LOS ANGELES - Laws in most states do not require that Notaries Public maintain records of their official acts. But in a recent 230-page article in a prominent law review, a case has been made that America's Notaries have a "common law" duty to keep a journal record of all their notarizations - further underscoring the effect of a recent landmark Illinois Appellate Court ruling that asserts Notaries have responsibilities to the public that go beyond what is specified in existing state laws.
Published in the winter 2009 edition of The John Marshall Law Review, "The Case That There Is a Common Law Duty of Notaries Public to Create and Preserve Detailed Journal Records of Their Official Acts - states that only one-third of the nation's 4.8 million Notaries are required by statute or rule to maintain a record of their notarizations - even though officials in virtually every state highly endorse the public benefits of Notary recordkeeping.
The article maintains that the advantages of recordkeeping by public officials are so deeply embraced and entrenched in the standards of English common law (the foundation of the American legal system), the practice cannot be set aside.
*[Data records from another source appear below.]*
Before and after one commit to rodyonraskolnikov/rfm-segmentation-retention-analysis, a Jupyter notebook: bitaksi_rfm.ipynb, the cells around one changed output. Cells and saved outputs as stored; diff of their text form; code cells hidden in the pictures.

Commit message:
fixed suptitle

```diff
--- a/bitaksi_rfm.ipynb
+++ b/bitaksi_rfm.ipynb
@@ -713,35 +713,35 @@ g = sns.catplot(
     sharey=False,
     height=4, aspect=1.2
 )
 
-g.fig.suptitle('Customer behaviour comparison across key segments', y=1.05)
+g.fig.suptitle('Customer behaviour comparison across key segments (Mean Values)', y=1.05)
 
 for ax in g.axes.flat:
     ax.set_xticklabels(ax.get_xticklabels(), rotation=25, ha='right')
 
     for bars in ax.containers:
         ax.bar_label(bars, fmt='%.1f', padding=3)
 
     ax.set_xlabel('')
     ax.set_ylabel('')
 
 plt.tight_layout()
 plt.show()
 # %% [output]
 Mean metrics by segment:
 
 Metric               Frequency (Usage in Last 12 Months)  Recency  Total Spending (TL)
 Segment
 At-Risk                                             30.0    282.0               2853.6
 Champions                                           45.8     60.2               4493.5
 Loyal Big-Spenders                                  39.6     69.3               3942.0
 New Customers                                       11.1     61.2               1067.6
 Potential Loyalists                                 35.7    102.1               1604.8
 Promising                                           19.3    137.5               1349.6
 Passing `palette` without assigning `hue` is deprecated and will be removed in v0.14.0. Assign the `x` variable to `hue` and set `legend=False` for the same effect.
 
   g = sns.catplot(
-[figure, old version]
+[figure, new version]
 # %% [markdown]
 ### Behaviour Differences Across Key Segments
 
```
The article is co-authored by Michael L. Closen, Professor Emeritus of The John Marshall Law School of Chicago, and Charles N. Faerber, Vice President of Notary Affairs of the National Notary Association.
Professor Closen had earlier served as an expert witness in the case of Vancura v. Katris, which inspired a precedent-setting December 2008 ruling by the Illinois Appellate Court. In its much-noted decision, the Court held that both Notaries and their employers have a common law duty not to harm the public they serve, regardless of what is specifically required by local statute. In the absence of statutory rules, the Court said, Notaries must be guided by such recognized standards as the National Notary Association's Model Notary Act.
The Appellate Court also ruled that employers are obliged to train and supervise employee-Notaries to ensure they do no harm to the public for whom they provide notarial services. In the Vancura case, an Illinois Notary was so ill-informed about his notarial duties that he believed the identification process consisted merely of comparing signatures. He also felt it was acceptable practice to surrender his seal to an employer for safekeeping when not in use.
The John Marshall Law Review article, in citing the benefits to the public of maintaining notarial records, states: "The authors know of not a single reported court decision in all of U.S. history involving a notarization in which the Notary, who had not prepared and retained a journal record, could recall the specific circumstances about the notarization in question." While the Law Review article makes an exacting and persuasive case that Notaries must keep a record of what they perform, the message of the Vancura case is even more sweeping: Notaries must apply notarial best practices to everything they do as a public official, regardless of the limited requirements of statute.
About the National Notary Association
Established in 1957, the National Notary Association (NNA) is the leading authority on the American Notary office and is dedicated to educating, serving and advocating for the nation's 4.8 million Notaries. The NNA imparts comprehensive notarial knowledge and understanding, promotes a positive public perception of the Notary professional, and bolsters consumer protection by promoting best practices. The Association's accredited professional programs, services, model legislation and groundbreaking eNotarization technology initiatives help Notaries advance their careers and serve the American public with the highest level of professionalism and ethics. To learn more, visit www.nationalnotary.org.